THE PROBLEM. When you spot the word "AdminDashboard" in a line of the data below, copy that line.

===

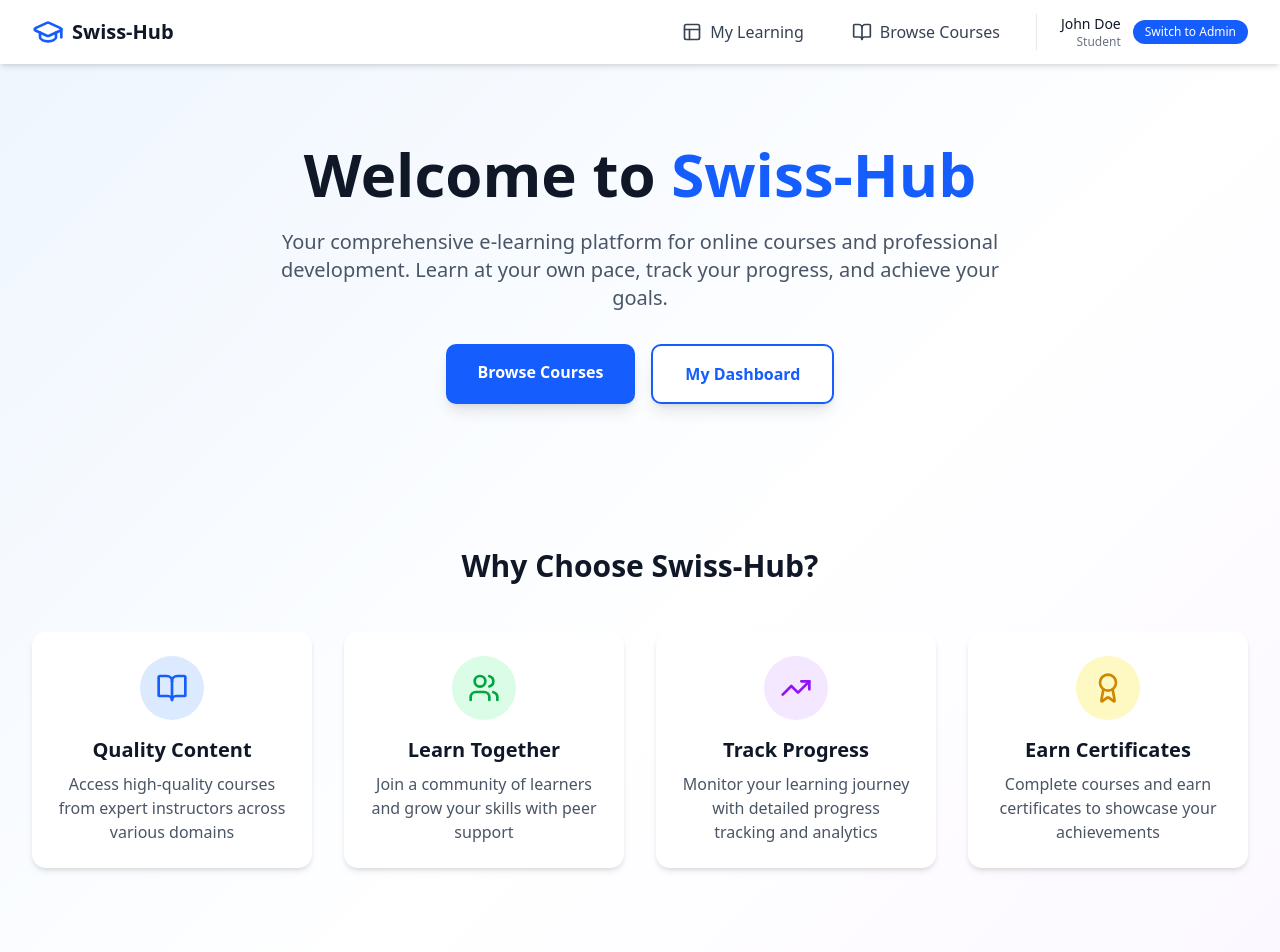
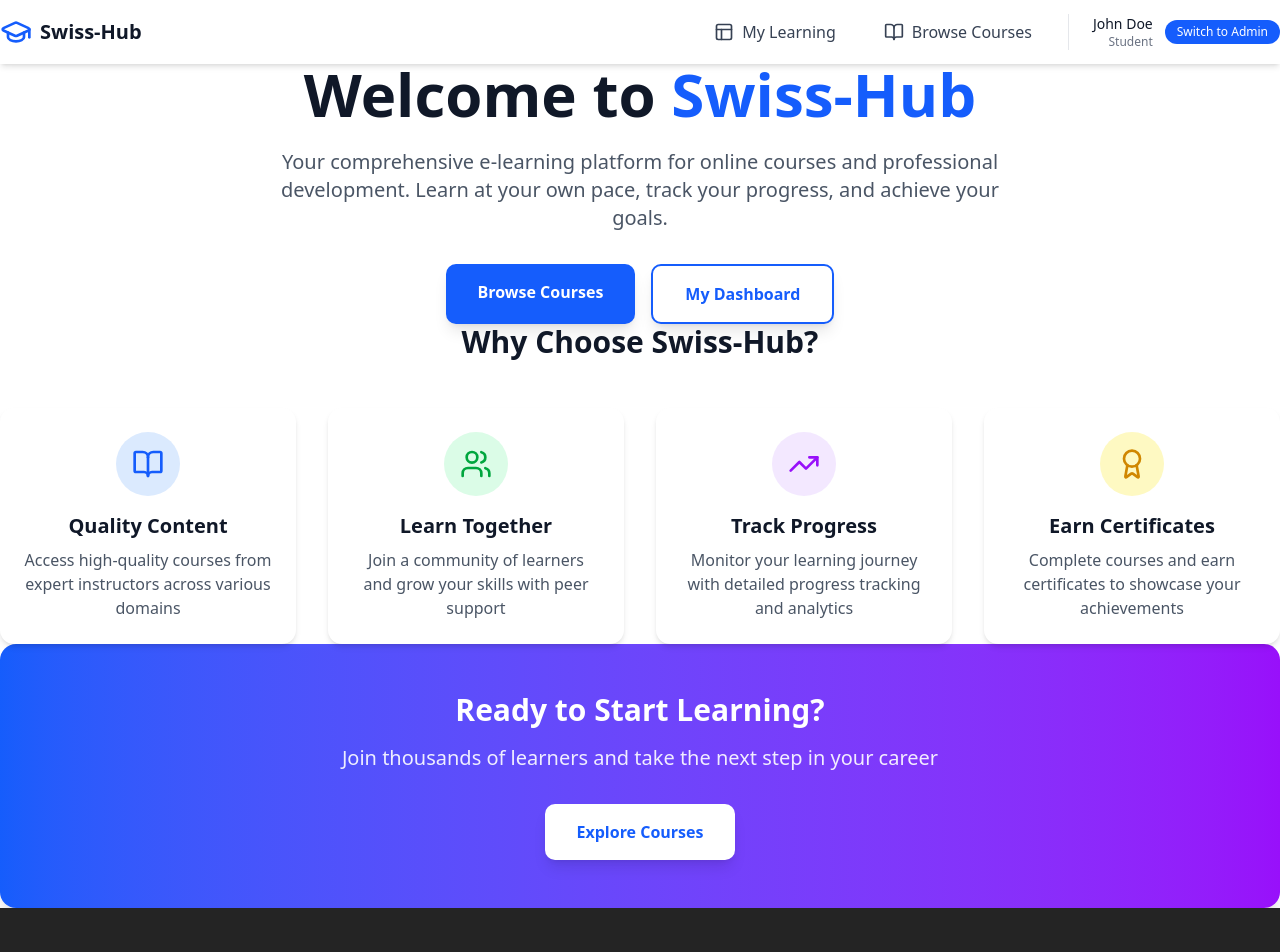
Before and after one commit to Joshua-ID/swiss-hub, a React (Vite) app: page / in a window 1280 px wide. Shown: the top 952 px of the page. After the commit the page ends 908 px from the top, so only its background shows below. Built offline with nearby package versions, Linux system fonts and the light colour scheme.

Commit message:
feat: develop and implement the following files - navbar - admin upload dashboard -Course catalog

```diff
--- a/src/App.tsx
+++ b/src/App.tsx
@@ -6,14 +6,14 @@ import {
 } from "react-router-dom";
 import { useStore } from "./store/useStore";
 
-import AdminCourses from "./pages/AdminCourses";
-import Navbar from "./components/Navbar";
-import Home from "./pages/Home";
-import AdminDashboard from "./pages/AdminDashboard";
-import StudentDashboard from "./pages/StudentDashboard";
-import CourseCatalog from "./pages/CourseCatalog";
-import CourseDetail from "./pages/CourseDetail";
-import LessonView from "./pages/LessonView";
+import { AdminCourses } from "./pages/AdminCourses";
+import { Navbar } from "./components/Navbar";
+import { AdminDashboard } from "./pages/AdminDashboard";
+import { StudentDashboard } from "./pages/StudentDashboard";
+import { CourseCatalog } from "./pages/CourseCatalog";
+import { CourseDetail } from "./pages/CourseDetail";
+import { LessonView } from "./pages/LessonView";
+import { Home } from "./pages/Home";
 
 function App() {
   const { currentUser } = useStore();
@@ -21,7 +21,7 @@ function App() {
 
   return (
     <Router>
-      <div className="min-h-screen bg-gray-50">
+      <div className="min-h-screen w-full ">
         <Navbar />
         <Routes>
           {/* Public Routes */}
--- a/src/components/Navbar.tsx
+++ b/src/components/Navbar.tsx
@@ -1,9 +1,8 @@
-import React from "react";
 import { Link, useLocation } from "react-router-dom";
 import { BookOpen, Layout, GraduationCap } from "lucide-react";
 import { useStore } from "../store/useStore";
 
-const Navbar: React.FC = () => {
+export const Navbar = () => {
   const location = useLocation();
   const { currentUser, setCurrentUser } = useStore();
 
@@ -18,7 +17,6 @@ const Navbar: React.FC = () => {
 
   return (
     <nav className="bg-white shadow-md sticky top-0 z-40">
-      <div className="max-w-7xl mx-auto px-4 sm:px-6 lg:px-8">
       <div className="flex justify-between items-center h-16">
         {/* Logo */}
         <Link to="/" className="flex items-center gap-2">
@@ -99,9 +97,6 @@ const Navbar: React.FC = () => {
           </div>
         </div>
       </div>
-      </div>
     </nav>
   );
 };
-
-export default Navbar;
--- a/src/index.css
+++ b/src/index.css
@@ -128,6 +128,8 @@ body {
   place-items: center;
   min-width: 320px;
   min-height: 100vh;
+  max-width: 2440px;
+  margin: 0 auto;
   width: 100%;
 }
 
--- a/src/pages/AdminCourses.tsx
+++ b/src/pages/AdminCourses.tsx
@@ -1,11 +1,11 @@
-import React, { useState } from "react";
+import { useState } from "react";
 import { Plus, Edit, Trash2, Search } from "lucide-react";
 import { useStore } from "../store/useStore";
 import Modal from "../components/Modal";
 import type { Course } from "@/types";
 import CourseForm from "./CourseForm";
 
-const AdminCourses: React.FC = () => {
+export const AdminCourses = () => {
   const { courses, deleteCourse, getLessonsByCourse } = useStore();
   const [searchTerm, setSearchTerm] = useState("");
   const [isModalOpen, setIsModalOpen] = useState(false);
@@ -43,8 +43,8 @@ const AdminCourses: React.FC = () => {
   };
 
   return (
-    <div className="min-h-screen bg-gray-50 py-8">
-      <div className="max-w-7xl mx-auto px-4 sm:px-6 lg:px-8">
+    <>
+      <div>
         {/* Header */}
         <div className="flex flex-col sm:flex-row justify-between items-start sm:items-center gap-4 mb-8">
           <div>
@@ -79,7 +79,7 @@ const AdminCourses: React.FC = () => {
         </div>
 
         {/* Courses Grid */}
-        <div className="grid grid-cols-1 lg:grid-cols-2 gap-6">
+        <div className="grid grid-cols-1 lg:grid-cols-3 gap-6">
           {filteredCourses.map((course) => {
             const lessonCount = getLessonsByCourse(course.id).length;
             return (
@@ -178,8 +178,6 @@ const AdminCourses: React.FC = () => {
       >
         <CourseForm course={editingCourse} onClose={handleCloseModal} />
       </Modal>
-    </div>
+    </>
   );
 };
-
-export default AdminCourses;
--- a/src/pages/AdminDashboard.tsx
+++ b/src/pages/AdminDashboard.tsx
@@ -1,9 +1,8 @@
-import React from "react";
 import { Link } from "react-router-dom";
 import { BookOpen, Users, TrendingUp, Award } from "lucide-react";
 import { useStore } from "../store/useStore";
 
-const AdminDashboard: React.FC = () => {
+export const AdminDashboard = () => {
   const { courses, users, enrollments } = useStore();
 
   const stats = {
@@ -17,8 +16,7 @@ const AdminDashboard: React.FC = () => {
   const recentCourses = courses.slice(-5).reverse();
 
   return (
-    <div className="min-h-screen bg-gray-50 py-8">
-      <div className="max-w-7xl mx-auto px-4 sm:px-6 lg:px-8">
+    <div>
       {/* Header */}
       <div className="mb-8">
         <h1 className="text-3xl font-bold text-gray-900">Admin Dashboard</h1>
@@ -30,9 +28,7 @@ const AdminDashboard: React.FC = () => {
         <div className="bg-white rounded-xl shadow-md p-6">
           <div className="flex items-center justify-between">
             <div>
-                <p className="text-gray-500 text-sm font-medium">
-                  Total Courses
-                </p>
+              <p className="text-gray-500 text-sm font-medium">Total Courses</p>
               <p className="text-3xl font-bold text-gray-900 mt-2">
                 {stats.totalCourses}
               </p>
@@ -173,8 +169,5 @@ const AdminDashboard: React.FC = () => {
         </div>
       </div>
     </div>
-    </div>
   );
 };
-
-export default AdminDashboard;
--- a/src/pages/CourseCatalog.tsx
+++ b/src/pages/CourseCatalog.tsx
@@ -1,10 +1,10 @@
-import React, { useState } from "react";
+import { useState } from "react";
 import { Search, Filter } from "lucide-react";
 import { useStore } from "../store/useStore";
 import CourseCard from "../components/CourseCard";
 import { isCourseLockedForUser } from "../api/mockData";
 
-const CourseCatalog: React.FC = () => {
+export const CourseCatalog = () => {
   const {
     currentUser,
     courses,
@@ -43,8 +43,7 @@ const CourseCatalog: React.FC = () => {
   };
 
   return (
-    <div className="min-h-screen bg-gray-50 py-8">
-      <div className="max-w-7xl mx-auto px-4 sm:px-6 lg:px-8">
+    <div>
       {/* Header */}
       <div className="mb-8">
         <h1 className="text-3xl font-bold text-gray-900">Course Catalog</h1>
@@ -111,8 +110,8 @@ const CourseCatalog: React.FC = () => {
       <div className="mb-6">
         <p className="text-gray-600">
           Showing{" "}
-            <span className="font-semibold">{filteredCourses.length}</span>{" "}
-            course{filteredCourses.length !== 1 ? "s" : ""}
+          <span className="font-semibold">{filteredCourses.length}</span> course
+          {filteredCourses.length !== 1 ? "s" : ""}
         </p>
       </div>
 
@@ -155,14 +154,10 @@ const CourseCatalog: React.FC = () => {
             No Courses Found
           </h3>
           <p className="text-gray-600">
-              Try adjusting your search or filters to find what you're looking
-              for
+            Try adjusting your search or filters to find what you're looking for
           </p>
         </div>
       )}
     </div>
-    </div>
   );
 };
-
-export default CourseCatalog;
--- a/src/pages/CourseDetail.tsx
+++ b/src/pages/CourseDetail.tsx
@@ -1,4 +1,3 @@
-import React from "react";
 import { useParams, useNavigate } from "react-router-dom";
 import {
   ArrowLeft,
@@ -11,7 +10,7 @@ import {
 import { useStore } from "../store/useStore";
 import ProgressBadge from "../components/ProgressBadge";
 
-const CourseDetail: React.FC = () => {
+export const CourseDetail = () => {
   const { courseId } = useParams<{ courseId: string }>();
   const navigate = useNavigate();
   const {
@@ -34,19 +33,15 @@ const CourseDetail: React.FC = () => {
 
   if (!course) {
     return (
-      <div className="min-h-screen bg-gray-50 py-8">
-        <div className="max-w-7xl mx-auto px-4 sm:px-6 lg:px-8">
+      <div>
         <div className="text-center">
-            <h2 className="text-2xl font-bold text-gray-900">
-              Course not found
-            </h2>
+          <h2 className="text-2xl font-bold text-gray-900">Course not found</h2>
           <button
             onClick={() => navigate("/catalog")}
             className="mt-4 text-blue-600 hover:text-blue-700"
           >
             ← Back to Catalog
           </button>
-          </div>
         </div>
       </div>
     );
@@ -88,8 +83,7 @@ const CourseDetail: React.FC = () => {
   };
 
   return (
-    <div className="min-h-screen bg-gray-50 py-8">
-      <div className="max-w-7xl mx-auto px-4 sm:px-6 lg:px-8">
+    <div>
       {/* Back Button */}
       <button
         onClick={() => navigate(-1)}
@@ -118,9 +112,7 @@ const CourseDetail: React.FC = () => {
           <div className="flex flex-col md:flex-row justify-between items-start md:items-center gap-4 mb-6">
             <div className="flex-1">
               <div className="flex items-center gap-3 mb-3">
-                  <span className="text-sm text-gray-500">
-                    {course.category}
-                  </span>
+                <span className="text-sm text-gray-500">{course.category}</span>
                 <span
                   className={`px-3 py-1 rounded-full text-xs font-semibold ${
                     course.level === "beginner"
@@ -130,8 +122,7 @@ const CourseDetail: React.FC = () => {
                       : "bg-red-100 text-red-800"
                   }`}
                 >
-                    {course.level.charAt(0).toUpperCase() +
-                      course.level.slice(1)}
+                  {course.level.charAt(0).toUpperCase() + course.level.slice(1)}
                 </span>
               </div>
               <h1 className="text-3xl font-bold text-gray-900 mb-3">
@@ -295,8 +286,5 @@ const CourseDetail: React.FC = () => {
         )}
       </div>
     </div>
-    </div>
   );
 };
-
-export default CourseDetail;
--- a/src/pages/Home.tsx
+++ b/src/pages/Home.tsx
@@ -1,12 +1,11 @@
-import React from "react";
 import { Link } from "react-router-dom";
 import { BookOpen, Users, Award, TrendingUp } from "lucide-react";
 
-const Home: React.FC = () => {
+export const Home = () => {
   return (
-    <div className="min-h-screen bg-linear-to-br from-blue-50 via-white to-purple-50">
+    <div>
       {/* Hero Section */}
-      <div className="max-w-7xl mx-auto px-4 sm:px-6 lg:px-8 py-20">
+      <div>
         <div className="text-center">
           <h1 className="text-5xl md:text-6xl font-bold text-gray-900 mb-6">
             Welcome to <span className="text-blue-600">Swiss-Hub</span>
@@ -34,7 +33,7 @@ const Home: React.FC = () => {
       </div>
 
       {/* Features Section */}
-      <div className="max-w-7xl mx-auto px-4 sm:px-6 lg:px-8 py-16">
+      <div>
         <h2 className="text-3xl font-bold text-center text-gray-900 mb-12">
           Why Choose Swiss-Hub?
         </h2>
@@ -94,7 +93,7 @@ const Home: React.FC = () => {
       </div>
 
       {/* CTA Section */}
-      <div className="max-w-7xl mx-auto px-4 sm:px-6 lg:px-8 py-16">
+      <div>
         <div className="bg-linear-to-r from-blue-600 to-purple-600 rounded-2xl shadow-xl p-12 text-center text-white">
           <h2 className="text-3xl font-bold mb-4">Ready to Start Learning?</h2>
           <p className="text-xl mb-8 opacity-90">
@@ -111,5 +110,3 @@ const Home: React.FC = () => {
     </div>
   );
 };
-
-export default Home;
--- a/src/pages/LessonView.tsx
+++ b/src/pages/LessonView.tsx
@@ -8,9 +8,9 @@ import {
   FileText,
 } from "lucide-react";
 import { useStore } from "../store/useStore";
-import React, { useEffect } from "react";
+import { useEffect } from "react";
 
-const LessonView: React.FC = () => {
+export const LessonView = () => {
   const { lessonId } = useParams<{ lessonId: string }>();
   const navigate = useNavigate();
   const {
@@ -52,19 +52,15 @@ const LessonView: React.FC = () => {
 
   if (!lesson || !course) {
     return (
-      <div className="min-h-screen bg-gray-50 py-8">
-        <div className="max-w-7xl mx-auto px-4 sm:px-6 lg:px-8">
+      <div>
         <div className="text-center">
-            <h2 className="text-2xl font-bold text-gray-900">
-              Lesson not found
-            </h2>
+          <h2 className="text-2xl font-bold text-gray-900">Lesson not found</h2>
           <button
             onClick={() => navigate("/catalog")}
             className="mt-4 text-blue-600 hover:text-blue-700"
           >
             ← Back to Catalog
           </button>
-          </div>
         </div>
       </div>
     );
@@ -88,7 +84,6 @@ const LessonView: React.FC = () => {
     <div className="min-h-screen bg-gray-50">
       {/* Header */}
       <div className="bg-white border-b border-gray-200 sticky top-0 z-30">
-        <div className="max-w-7xl mx-auto px-4 sm:px-6 lg:px-8 py-4">
         <div className="flex items-center justify-between">
           <button
             onClick={() => navigate(`/course/${lesson.courseId}`)}
@@ -116,10 +111,9 @@ const LessonView: React.FC = () => {
           </div>
         </div>
       </div>
-      </div>
 
       {/* Main Content */}
-      <div className="max-w-7xl mx-auto px-4 sm:px-6 lg:px-8 py-8">
+      <div>
         <div className="grid grid-cols-1 lg:grid-cols-3 gap-8">
           {/* Left Column - Video and Content */}
           <div className="lg:col-span-2 space-y-6">
@@ -285,5 +279,3 @@ const LessonView: React.FC = () => {
     </div>
   );
 };
-
-export default LessonView;
--- a/src/pages/StudentDashboard.tsx
+++ b/src/pages/StudentDashboard.tsx
@@ -4,7 +4,7 @@ import { BookOpen, Clock, Award, TrendingUp } from "lucide-react";
 import { useStore } from "../store/useStore";
 import CourseCard from "../components/CourseCard";
 
-const StudentDashboard: React.FC = () => {
+export const StudentDashboard = () => {
   const { currentUser, enrollments, courses, getCourseProgress } = useStore();
 
   const userEnrollments = enrollments.filter(
@@ -48,8 +48,7 @@ const StudentDashboard: React.FC = () => {
   };
 
   return (
-    <div className="min-h-screen bg-gray-50 py-8">
-      <div className="max-w-7xl mx-auto px-4 sm:px-6 lg:px-8">
+    <div>
       {/* Header */}
       <div className="mb-8">
         <h1 className="text-3xl font-bold text-gray-900">
@@ -109,9 +108,7 @@ const StudentDashboard: React.FC = () => {
         <div className="bg-white rounded-xl shadow-md p-6">
           <div className="flex items-center justify-between">
             <div>
-                <p className="text-gray-500 text-sm font-medium">
-                  Avg. Progress
-                </p>
+              <p className="text-gray-500 text-sm font-medium">Avg. Progress</p>
               <p className="text-3xl font-bold text-gray-900 mt-2">
                 {stats.avgProgress}%
               </p>
@@ -156,11 +153,7 @@ const StudentDashboard: React.FC = () => {
           <div className="grid grid-cols-1 md:grid-cols-2 lg:grid-cols-3 gap-6">
             {completedCourses.map((course) => (
               <Link key={course.id} to={`/course/${course.id}`}>
-                  <CourseCard
-                    course={course}
-                    progress={100}
-                    isEnrolled={true}
-                  />
+                <CourseCard course={course} progress={100} isEnrolled={true} />
               </Link>
             ))}
           </div>
@@ -186,8 +179,5 @@ const StudentDashboard: React.FC = () => {
         </div>
       )}
     </div>
-    </div>
   );
 };
-
-export default StudentDashboard;
```
Lines whose indentation alone changed are shown as unchanged.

===

ANSWER BELOW.
-import AdminDashboard from "./pages/AdminDashboard";
+import { AdminDashboard } from "./pages/AdminDashboard";
--- a/src/pages/AdminDashboard.tsx
+++ b/src/pages/AdminDashboard.tsx
-const AdminDashboard: React.FC = () => {
+export const AdminDashboard = () => {
@@ -17,8 +16,7 @@ const AdminDashboard: React.FC = () => {
@@ -30,9 +28,7 @@ const AdminDashboard: React.FC = () => {
@@ -173,8 +169,5 @@ const AdminDashboard: React.FC = () => {
-export default AdminDashboard;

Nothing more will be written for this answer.